Pending the relevant domestic proceedings for divorce, the mother in different occasions expressly requested that the two daughters be heard by the judge. In fact, Spanish law sets 12 years as the age beyond which the child’s opinion must be obtained, provided that the child at stake is mature enough. At the time when the divorce proceeding started, the interested children were aged 13 years and 11 years respectively. At the time when the judgment of divorce was issued, the interested children were aged 14 years and 10 months and respectively 11 years and 6 months. At the time when the judgment of divorce was opposed by their mother, the children involved were aged almost 15 years and respectively 12 years and 3 months. Yet, the judge did not interview the children involved himself, but directed that the children were to be heard by the psychological unit attached to the court. However, the elder daughter requested the recording of her hearing by this psychological unit. This request was refused by the same unit and therefore in the end the hearing of the children did not take place. Thus, the children wrote two letters to the judge, complaining that during the proceedings for their parents’ divorce he had not personally interviewed them and that he only knew of their relationship with their father through other people. The judge did not reply. Therefore, the mother and her two daughters seized the ECtHR, complaining of a violation of Article 6 on the right to a fair hearing of the ECHR on account of the refusal of the domestic courts to hear the children in person during the proceedings for their parents’ divorce, and the failure of the domestic courts to respond to their request.
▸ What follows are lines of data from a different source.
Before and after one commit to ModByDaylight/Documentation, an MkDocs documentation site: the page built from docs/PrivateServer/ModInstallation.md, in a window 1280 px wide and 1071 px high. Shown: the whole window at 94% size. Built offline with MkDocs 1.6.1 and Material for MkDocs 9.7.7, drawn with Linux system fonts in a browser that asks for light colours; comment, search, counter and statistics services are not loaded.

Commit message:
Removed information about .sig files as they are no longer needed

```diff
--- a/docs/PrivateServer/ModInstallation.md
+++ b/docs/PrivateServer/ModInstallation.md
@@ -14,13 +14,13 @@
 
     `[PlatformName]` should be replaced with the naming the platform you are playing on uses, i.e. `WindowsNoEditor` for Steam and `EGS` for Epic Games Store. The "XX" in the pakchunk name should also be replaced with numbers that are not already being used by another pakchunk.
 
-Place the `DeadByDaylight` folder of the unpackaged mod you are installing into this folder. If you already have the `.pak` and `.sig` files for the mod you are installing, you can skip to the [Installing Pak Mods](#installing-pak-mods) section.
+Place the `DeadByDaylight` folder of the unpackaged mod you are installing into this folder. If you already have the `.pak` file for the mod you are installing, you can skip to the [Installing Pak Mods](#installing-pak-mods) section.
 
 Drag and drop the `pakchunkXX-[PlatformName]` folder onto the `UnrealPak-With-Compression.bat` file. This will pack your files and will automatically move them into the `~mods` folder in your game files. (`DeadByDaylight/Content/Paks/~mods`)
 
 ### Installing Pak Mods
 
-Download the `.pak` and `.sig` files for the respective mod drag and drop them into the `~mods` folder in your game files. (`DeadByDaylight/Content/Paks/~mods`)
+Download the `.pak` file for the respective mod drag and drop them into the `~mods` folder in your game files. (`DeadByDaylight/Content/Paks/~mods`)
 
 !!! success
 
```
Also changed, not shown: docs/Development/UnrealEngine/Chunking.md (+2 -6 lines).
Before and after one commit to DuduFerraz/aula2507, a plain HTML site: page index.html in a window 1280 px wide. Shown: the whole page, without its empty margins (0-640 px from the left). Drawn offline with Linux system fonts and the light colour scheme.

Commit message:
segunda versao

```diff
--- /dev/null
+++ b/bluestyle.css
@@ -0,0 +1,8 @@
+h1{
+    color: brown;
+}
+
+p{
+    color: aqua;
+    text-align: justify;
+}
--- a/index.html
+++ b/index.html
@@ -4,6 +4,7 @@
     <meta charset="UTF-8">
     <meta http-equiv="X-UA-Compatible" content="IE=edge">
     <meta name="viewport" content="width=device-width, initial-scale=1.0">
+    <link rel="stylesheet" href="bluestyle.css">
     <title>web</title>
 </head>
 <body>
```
The ECtHR at first decided on the admissibility of the application, noticing that this was lodged by 3 persons, the mother and the two daughters. Yet, in the case at stake the only parties to the domestic divorce proceedings where the mother and the father, while the daughters acted merely as third parties. Therefore, the daughters had no rights in the divorce proceedings, including that to be heard in person by the judge. This right in fact belonged to the parties of these proceedings, namely the mother. Thus, the ECtHR declared inadmissible the daughters’ application to assess a violation of their allegedly existing right to be heard in person by the court. In contrast, the ECtHR declared admissible the mother’s request to assess a violation of her right to a fair trial because of a lack of hearing her daughters in person by the Spanish courts (para. 23 ff.).

On the merits, the ECtHR unanimously held that there had been a violation of Article 6. In line with its previous case law, the ECtHR affirmed that the domestic courts cannot be expected in all cases to hear the child in person. This decision is determined by the national court having regard to the particular circumstances of each case and to the age and maturity of the child involved. Yet, when the child requests to be heard by the judge, the refusal to hear him or her shall be adequately reasoned.

In sum, the court may consider that a child shall not be given the genuine and effective opportunity to express his or her views during the proceedings. This may happen for instance when the child, despite being of an appropriate age and maturity, is not capable of forming his or her own views because he or she has been manipulated by one of the parents. In those cases, however, if the court refuses to hear the child, it shall document its considerations in its decision (para 36).
Thus, the ECtHR concluded that the mother’s fundamental right to have her daughters heard by the courts in person was violated by the domestic courts.

Article by Benedetta Ubertazzi


* Previous cases on the same matter


ECHR “Casarrubios” on the Hearing of the Child: age and maturity are not the only factors to be taken into account